* **DIRECTIONS**:
For the string "wide", find every matching line in the records and copy it.

* **THE DATA**:
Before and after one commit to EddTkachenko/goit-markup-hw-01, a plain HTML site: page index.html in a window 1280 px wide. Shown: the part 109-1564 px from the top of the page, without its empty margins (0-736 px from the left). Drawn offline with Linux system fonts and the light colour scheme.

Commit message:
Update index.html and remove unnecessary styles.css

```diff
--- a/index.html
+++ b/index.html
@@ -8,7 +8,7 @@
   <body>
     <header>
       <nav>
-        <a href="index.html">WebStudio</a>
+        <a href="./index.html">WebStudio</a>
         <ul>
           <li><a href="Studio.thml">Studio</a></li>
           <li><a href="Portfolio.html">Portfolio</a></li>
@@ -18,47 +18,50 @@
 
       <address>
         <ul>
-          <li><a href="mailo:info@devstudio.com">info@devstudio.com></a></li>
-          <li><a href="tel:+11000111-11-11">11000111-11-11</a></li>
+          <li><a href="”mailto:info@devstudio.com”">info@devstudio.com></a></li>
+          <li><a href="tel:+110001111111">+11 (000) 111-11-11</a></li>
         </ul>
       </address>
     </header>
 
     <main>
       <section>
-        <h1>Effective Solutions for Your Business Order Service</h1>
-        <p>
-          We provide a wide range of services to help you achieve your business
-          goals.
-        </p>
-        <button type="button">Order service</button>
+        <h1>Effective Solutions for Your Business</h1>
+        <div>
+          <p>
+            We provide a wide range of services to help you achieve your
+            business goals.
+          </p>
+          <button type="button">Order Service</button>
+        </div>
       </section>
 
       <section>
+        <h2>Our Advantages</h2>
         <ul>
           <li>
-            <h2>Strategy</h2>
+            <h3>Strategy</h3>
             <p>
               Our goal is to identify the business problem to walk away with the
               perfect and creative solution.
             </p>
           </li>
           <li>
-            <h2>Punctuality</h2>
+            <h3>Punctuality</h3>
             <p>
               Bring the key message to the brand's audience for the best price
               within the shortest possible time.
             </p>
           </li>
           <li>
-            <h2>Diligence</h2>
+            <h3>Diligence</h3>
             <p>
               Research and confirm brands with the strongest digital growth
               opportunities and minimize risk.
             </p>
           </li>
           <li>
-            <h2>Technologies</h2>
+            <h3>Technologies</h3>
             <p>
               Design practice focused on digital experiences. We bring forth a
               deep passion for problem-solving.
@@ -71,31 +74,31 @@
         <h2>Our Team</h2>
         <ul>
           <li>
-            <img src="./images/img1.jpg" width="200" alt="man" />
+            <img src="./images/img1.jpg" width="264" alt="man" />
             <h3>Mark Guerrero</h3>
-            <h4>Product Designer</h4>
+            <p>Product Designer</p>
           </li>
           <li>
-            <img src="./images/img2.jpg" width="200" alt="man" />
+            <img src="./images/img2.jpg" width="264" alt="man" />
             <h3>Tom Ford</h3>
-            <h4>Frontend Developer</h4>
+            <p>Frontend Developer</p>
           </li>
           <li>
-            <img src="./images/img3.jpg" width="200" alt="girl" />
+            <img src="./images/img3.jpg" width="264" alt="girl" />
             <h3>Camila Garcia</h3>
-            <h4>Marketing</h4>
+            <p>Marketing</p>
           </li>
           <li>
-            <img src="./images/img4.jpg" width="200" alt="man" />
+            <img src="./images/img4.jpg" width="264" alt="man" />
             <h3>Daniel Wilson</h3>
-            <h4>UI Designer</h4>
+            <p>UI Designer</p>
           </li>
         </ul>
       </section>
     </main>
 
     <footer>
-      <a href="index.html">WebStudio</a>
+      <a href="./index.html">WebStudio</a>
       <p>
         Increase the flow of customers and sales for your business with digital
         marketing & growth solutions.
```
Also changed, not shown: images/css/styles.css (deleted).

* **TASK RESULT**:
Before and after one commit to EddTkachenko/goit-markup-hw-01, a plain HTML site: page index.html in a window 1280 px wide. Shown: the part 109-1564 px from the top of the page, without its empty margins (0-736 px from the left). Drawn offline with Linux system fonts and the light colour scheme.
-          We provide a wide range of services to help you achieve your business
+            We provide a wide range of services to help you achieve your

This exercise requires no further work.